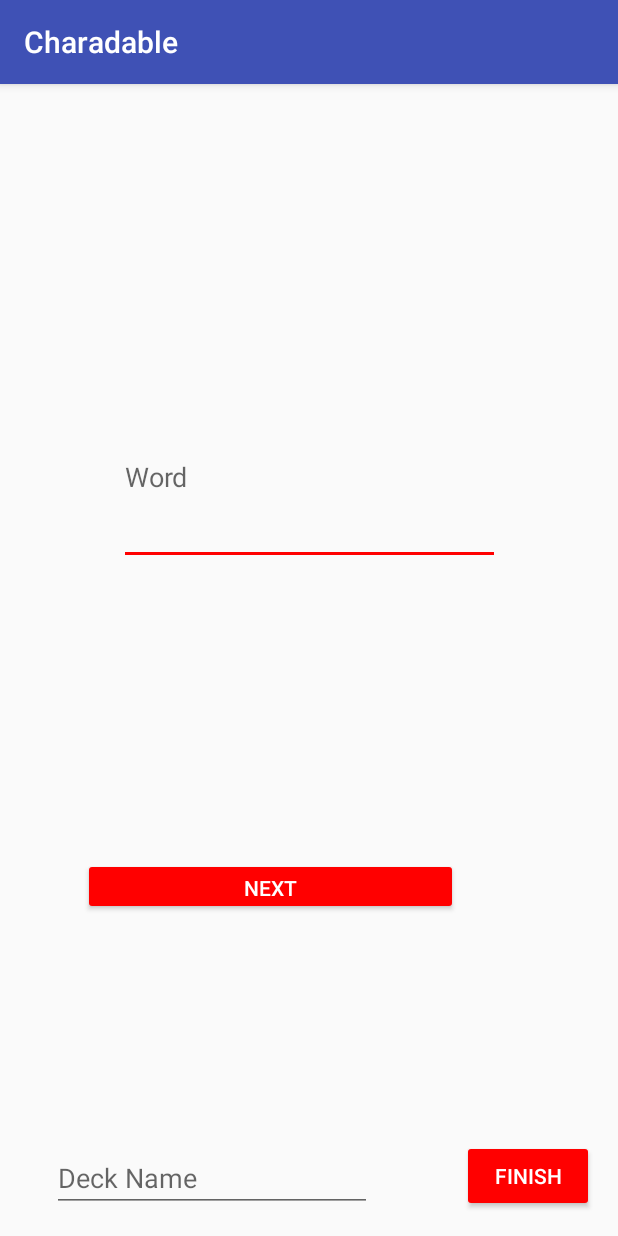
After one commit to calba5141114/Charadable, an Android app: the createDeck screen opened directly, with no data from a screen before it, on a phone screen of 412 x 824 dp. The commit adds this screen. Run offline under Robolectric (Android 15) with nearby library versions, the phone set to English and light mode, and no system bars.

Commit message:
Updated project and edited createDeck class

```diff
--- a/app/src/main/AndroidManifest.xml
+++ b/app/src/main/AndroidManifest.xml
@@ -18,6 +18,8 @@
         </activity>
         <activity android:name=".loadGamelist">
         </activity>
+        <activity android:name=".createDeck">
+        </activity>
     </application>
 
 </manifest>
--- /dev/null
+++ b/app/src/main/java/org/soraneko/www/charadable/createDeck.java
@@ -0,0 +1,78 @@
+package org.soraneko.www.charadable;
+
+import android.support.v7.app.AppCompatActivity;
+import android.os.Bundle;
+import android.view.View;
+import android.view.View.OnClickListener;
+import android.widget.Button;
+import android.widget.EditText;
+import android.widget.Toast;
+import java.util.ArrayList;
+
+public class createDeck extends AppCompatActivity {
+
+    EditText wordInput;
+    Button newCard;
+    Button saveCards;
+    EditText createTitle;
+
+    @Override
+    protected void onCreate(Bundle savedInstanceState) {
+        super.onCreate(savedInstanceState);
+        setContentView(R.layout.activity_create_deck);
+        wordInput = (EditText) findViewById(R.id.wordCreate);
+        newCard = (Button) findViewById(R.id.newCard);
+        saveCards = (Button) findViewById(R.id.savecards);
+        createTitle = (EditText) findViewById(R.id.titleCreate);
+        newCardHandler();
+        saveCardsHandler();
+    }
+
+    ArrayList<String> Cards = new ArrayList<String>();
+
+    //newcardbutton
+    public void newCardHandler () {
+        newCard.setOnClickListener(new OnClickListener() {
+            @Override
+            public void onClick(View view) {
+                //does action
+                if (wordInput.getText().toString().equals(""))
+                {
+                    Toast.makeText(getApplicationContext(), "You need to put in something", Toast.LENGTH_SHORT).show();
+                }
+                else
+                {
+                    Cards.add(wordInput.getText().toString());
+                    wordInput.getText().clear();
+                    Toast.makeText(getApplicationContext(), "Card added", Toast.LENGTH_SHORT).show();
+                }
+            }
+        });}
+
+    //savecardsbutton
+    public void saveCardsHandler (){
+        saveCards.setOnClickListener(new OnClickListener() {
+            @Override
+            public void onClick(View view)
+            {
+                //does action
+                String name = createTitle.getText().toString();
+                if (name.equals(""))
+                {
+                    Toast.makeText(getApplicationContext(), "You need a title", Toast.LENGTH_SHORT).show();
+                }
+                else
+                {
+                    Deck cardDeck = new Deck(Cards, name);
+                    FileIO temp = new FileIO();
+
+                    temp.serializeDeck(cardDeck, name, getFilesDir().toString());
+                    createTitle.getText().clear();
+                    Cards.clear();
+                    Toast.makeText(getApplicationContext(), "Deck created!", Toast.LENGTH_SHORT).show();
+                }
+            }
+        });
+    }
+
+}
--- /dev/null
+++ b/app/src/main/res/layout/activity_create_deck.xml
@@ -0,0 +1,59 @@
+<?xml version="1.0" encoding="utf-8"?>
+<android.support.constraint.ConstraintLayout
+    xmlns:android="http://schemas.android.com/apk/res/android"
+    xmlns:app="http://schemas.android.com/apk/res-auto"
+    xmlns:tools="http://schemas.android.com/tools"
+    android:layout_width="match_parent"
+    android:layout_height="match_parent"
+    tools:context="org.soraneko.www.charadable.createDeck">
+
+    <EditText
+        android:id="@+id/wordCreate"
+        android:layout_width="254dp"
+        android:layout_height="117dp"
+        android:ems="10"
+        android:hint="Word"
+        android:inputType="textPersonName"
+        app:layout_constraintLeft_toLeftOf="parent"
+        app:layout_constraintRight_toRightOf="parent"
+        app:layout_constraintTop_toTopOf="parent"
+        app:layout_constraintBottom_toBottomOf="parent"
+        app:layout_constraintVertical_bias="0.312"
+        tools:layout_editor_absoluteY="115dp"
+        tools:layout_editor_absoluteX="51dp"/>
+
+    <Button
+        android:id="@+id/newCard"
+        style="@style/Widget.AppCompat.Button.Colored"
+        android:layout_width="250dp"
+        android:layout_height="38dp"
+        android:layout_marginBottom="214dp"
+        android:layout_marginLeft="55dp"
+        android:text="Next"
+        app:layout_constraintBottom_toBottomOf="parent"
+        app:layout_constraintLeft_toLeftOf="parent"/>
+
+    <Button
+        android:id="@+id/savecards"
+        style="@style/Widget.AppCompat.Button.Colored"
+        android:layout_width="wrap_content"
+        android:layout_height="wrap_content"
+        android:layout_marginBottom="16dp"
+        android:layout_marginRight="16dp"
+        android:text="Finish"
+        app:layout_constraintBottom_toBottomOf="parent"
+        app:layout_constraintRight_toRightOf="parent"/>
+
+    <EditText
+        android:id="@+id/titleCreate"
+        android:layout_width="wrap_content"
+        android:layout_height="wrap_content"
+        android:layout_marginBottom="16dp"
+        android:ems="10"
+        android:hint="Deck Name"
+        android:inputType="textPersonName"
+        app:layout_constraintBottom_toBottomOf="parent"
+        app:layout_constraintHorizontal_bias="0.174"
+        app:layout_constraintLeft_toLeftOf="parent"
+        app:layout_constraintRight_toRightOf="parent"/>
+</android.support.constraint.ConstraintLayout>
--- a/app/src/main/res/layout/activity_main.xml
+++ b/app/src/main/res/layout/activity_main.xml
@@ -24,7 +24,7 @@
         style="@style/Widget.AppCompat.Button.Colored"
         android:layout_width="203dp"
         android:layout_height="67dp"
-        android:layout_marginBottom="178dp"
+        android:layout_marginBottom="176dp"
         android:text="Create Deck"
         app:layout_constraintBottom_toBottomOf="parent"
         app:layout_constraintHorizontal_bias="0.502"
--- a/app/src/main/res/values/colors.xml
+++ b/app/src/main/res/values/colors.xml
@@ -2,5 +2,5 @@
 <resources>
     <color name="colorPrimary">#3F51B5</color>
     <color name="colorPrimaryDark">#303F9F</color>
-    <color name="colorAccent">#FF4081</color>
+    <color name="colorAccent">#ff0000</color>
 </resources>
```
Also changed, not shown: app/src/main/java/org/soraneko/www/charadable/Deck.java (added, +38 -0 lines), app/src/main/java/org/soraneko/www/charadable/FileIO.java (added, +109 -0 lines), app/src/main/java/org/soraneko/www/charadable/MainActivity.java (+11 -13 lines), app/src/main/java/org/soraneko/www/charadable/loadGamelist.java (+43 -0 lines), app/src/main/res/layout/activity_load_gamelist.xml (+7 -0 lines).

——————

• WORK REQUEST
With images excluded, write the records above out again exactly.

• SOLUTION FOR THIS PROBLEM
After one commit to calba5141114/Charadable, an Android app: the createDeck screen opened directly, with no data from a screen before it, on a phone screen of 412 x 824 dp. The commit adds this screen. Run offline under Robolectric (Android 15) with nearby library versions, the phone set to English and light mode, and no system bars.

Commit message:
Updated project and edited createDeck class

```diff
--- a/app/src/main/AndroidManifest.xml
+++ b/app/src/main/AndroidManifest.xml
@@ -18,6 +18,8 @@
         </activity>
         <activity android:name=".loadGamelist">
         </activity>
+        <activity android:name=".createDeck">
+        </activity>
     </application>
 
 </manifest>
--- /dev/null
+++ b/app/src/main/java/org/soraneko/www/charadable/createDeck.java
@@ -0,0 +1,78 @@
+package org.soraneko.www.charadable;
+
+import android.support.v7.app.AppCompatActivity;
+import android.os.Bundle;
+import android.view.View;
+import android.view.View.OnClickListener;
+import android.widget.Button;
+import android.widget.EditText;
+import android.widget.Toast;
+import java.util.ArrayList;
+
+public class createDeck extends AppCompatActivity {
+
+    EditText wordInput;
+    Button newCard;
+    Button saveCards;
+    EditText createTitle;
+
+    @Override
+    protected void onCreate(Bundle savedInstanceState) {
+        super.onCreate(savedInstanceState);
+        setContentView(R.layout.activity_create_deck);
+        wordInput = (EditText) findViewById(R.id.wordCreate);
+        newCard = (Button) findViewById(R.id.newCard);
+        saveCards = (Button) findViewById(R.id.savecards);
+        createTitle = (EditText) findViewById(R.id.titleCreate);
+        newCardHandler();
+        saveCardsHandler();
+    }
+
+    ArrayList<String> Cards = new ArrayList<String>();
+
+    //newcardbutton
+    public void newCardHandler () {
+        newCard.setOnClickListener(new OnClickListener() {
+            @Override
+            public void onClick(View view) {
+                //does action
+                if (wordInput.getText().toString().equals(""))
+                {
+                    Toast.makeText(getApplicationContext(), "You need to put in something", Toast.LENGTH_SHORT).show();
+                }
+                else
+                {
+                    Cards.add(wordInput.getText().toString());
+                    wordInput.getText().clear();
+                    Toast.makeText(getApplicationContext(), "Card added", Toast.LENGTH_SHORT).show();
+                }
+            }
+        });}
+
+    //savecardsbutton
+    public void saveCardsHandler (){
+        saveCards.setOnClickListener(new OnClickListener() {
+            @Override
+            public void onClick(View view)
+            {
+                //does action
+                String name = createTitle.getText().toString();
+                if (name.equals(""))
+                {
+                    Toast.makeText(getApplicationContext(), "You need a title", Toast.LENGTH_SHORT).show();
+                }
+                else
+                {
+                    Deck cardDeck = new Deck(Cards, name);
+                    FileIO temp = new FileIO();
+
+                    temp.serializeDeck(cardDeck, name, getFilesDir().toString());
+                    createTitle.getText().clear();
+                    Cards.clear();
+                    Toast.makeText(getApplicationContext(), "Deck created!", Toast.LENGTH_SHORT).show();
+                }
+            }
+        });
+    }
+
+}
--- /dev/null
+++ b/app/src/main/res/layout/activity_create_deck.xml
@@ -0,0 +1,59 @@
+<?xml version="1.0" encoding="utf-8"?>
+<android.support.constraint.ConstraintLayout
+    xmlns:android="http://schemas.android.com/apk/res/android"
+    xmlns:app="http://schemas.android.com/apk/res-auto"
+    xmlns:tools="http://schemas.android.com/tools"
+    android:layout_width="match_parent"
+    android:layout_height="match_parent"
+    tools:context="org.soraneko.www.charadable.createDeck">
+
+    <EditText
+        android:id="@+id/wordCreate"
+        android:layout_width="254dp"
+        android:layout_height="117dp"
+        android:ems="10"
+        android:hint="Word"
+        android:inputType="textPersonName"
+        app:layout_constraintLeft_toLeftOf="parent"
+        app:layout_constraintRight_toRightOf="parent"
+        app:layout_constraintTop_toTopOf="parent"
+        app:layout_constraintBottom_toBottomOf="parent"
+        app:layout_constraintVertical_bias="0.312"
+        tools:layout_editor_absoluteY="115dp"
+        tools:layout_editor_absoluteX="51dp"/>
+
+    <Button
+        android:id="@+id/newCard"
+        style="@style/Widget.AppCompat.Button.Colored"
+        android:layout_width="250dp"
+        android:layout_height="38dp"
+        android:layout_marginBottom="214dp"
+        android:layout_marginLeft="55dp"
+        android:text="Next"
+        app:layout_constraintBottom_toBottomOf="parent"
+        app:layout_constraintLeft_toLeftOf="parent"/>
+
+    <Button
+        android:id="@+id/savecards"
+        style="@style/Widget.AppCompat.Button.Colored"
+        android:layout_width="wrap_content"
+        android:layout_height="wrap_content"
+        android:layout_marginBottom="16dp"
+        android:layout_marginRight="16dp"
+        android:text="Finish"
+        app:layout_constraintBottom_toBottomOf="parent"
+        app:layout_constraintRight_toRightOf="parent"/>
+
+    <EditText
+        android:id="@+id/titleCreate"
+        android:layout_width="wrap_content"
+        android:layout_height="wrap_content"
+        android:layout_marginBottom="16dp"
+        android:ems="10"
+        android:hint="Deck Name"
+        android:inputType="textPersonName"
+        app:layout_constraintBottom_toBottomOf="parent"
+        app:layout_constraintHorizontal_bias="0.174"
+        app:layout_constraintLeft_toLeftOf="parent"
+        app:layout_constraintRight_toRightOf="parent"/>
+</android.support.constraint.ConstraintLayout>
--- a/app/src/main/res/layout/activity_main.xml
+++ b/app/src/main/res/layout/activity_main.xml
@@ -24,7 +24,7 @@
         style="@style/Widget.AppCompat.Button.Colored"
         android:layout_width="203dp"
         android:layout_height="67dp"
-        android:layout_marginBottom="178dp"
+        android:layout_marginBottom="176dp"
         android:text="Create Deck"
         app:layout_constraintBottom_toBottomOf="parent"
         app:layout_constraintHorizontal_bias="0.502"
--- a/app/src/main/res/values/colors.xml
+++ b/app/src/main/res/values/colors.xml
@@ -2,5 +2,5 @@
 <resources>
     <color name="colorPrimary">#3F51B5</color>
     <color name="colorPrimaryDark">#303F9F</color>
-    <color name="colorAccent">#FF4081</color>
+    <color name="colorAccent">#ff0000</color>
 </resources>
```
Also changed, not shown: app/src/main/java/org/soraneko/www/charadable/Deck.java (added, +38 -0 lines), app/src/main/java/org/soraneko/www/charadable/FileIO.java (added, +109 -0 lines), app/src/main/java/org/soraneko/www/charadable/MainActivity.java (+11 -13 lines), app/src/main/java/org/soraneko/www/charadable/loadGamelist.java (+43 -0 lines), app/src/main/res/layout/activity_load_gamelist.xml (+7 -0 lines).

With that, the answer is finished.